* [Before-and-after page screenshots]:
☆ ☆ ☆ ☆ ☆ ☆ ☆

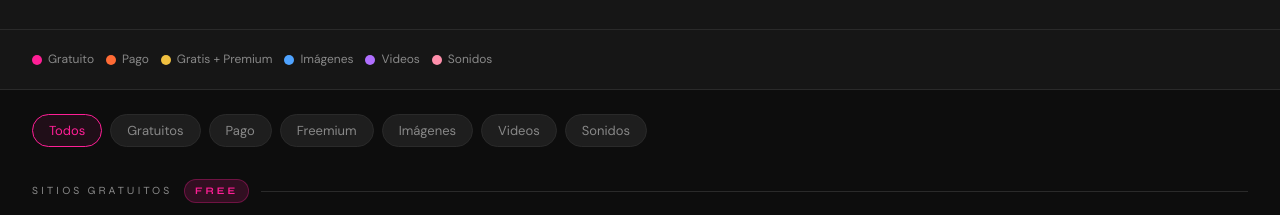
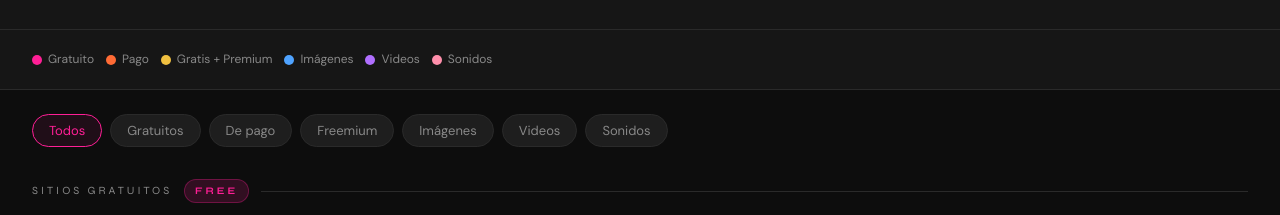
Before and after one commit to DigiLab-UTDT/DigiLab-Recursos, a plain HTML site: page index.html in a window 1280 px wide. Shown: the part 341-556 px from the top of the page. Drawn offline with Linux system fonts and the light colour scheme.

Commit message:
Add files via upload

```diff
--- a/index.html
+++ b/index.html
@@ -288,7 +288,7 @@
 <div class="filters">
   <button class="filter-btn active" onclick="filter('all')">Todos</button>
   <button class="filter-btn" onclick="filter('free')">Gratuitos</button>
-  <button class="filter-btn" onclick="filter('paid')">Pago</button>
+  <button class="filter-btn" onclick="filter('paid')">De pago</button>
   <button class="filter-btn" onclick="filter('mixed')">Freemium</button>
   <button class="filter-btn" onclick="filter('img')">Imágenes</button>
   <button class="filter-btn" onclick="filter('vid')">Videos</button>
```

☆ ☆ ☆ ☆ ☆ ☆ ☆

* [Task item]: Quote the data above in full, leaving out the pictures it holds.

* [Answer to this problem]:
Before and after one commit to DigiLab-UTDT/DigiLab-Recursos, a plain HTML site: page index.html in a window 1280 px wide. Shown: the part 341-556 px from the top of the page. Drawn offline with Linux system fonts and the light colour scheme.

Commit message:
Add files via upload

```diff
--- a/index.html
+++ b/index.html
@@ -288,7 +288,7 @@
 <div class="filters">
   <button class="filter-btn active" onclick="filter('all')">Todos</button>
   <button class="filter-btn" onclick="filter('free')">Gratuitos</button>
-  <button class="filter-btn" onclick="filter('paid')">Pago</button>
+  <button class="filter-btn" onclick="filter('paid')">De pago</button>
   <button class="filter-btn" onclick="filter('mixed')">Freemium</button>
   <button class="filter-btn" onclick="filter('img')">Imágenes</button>
   <button class="filter-btn" onclick="filter('vid')">Videos</button>
```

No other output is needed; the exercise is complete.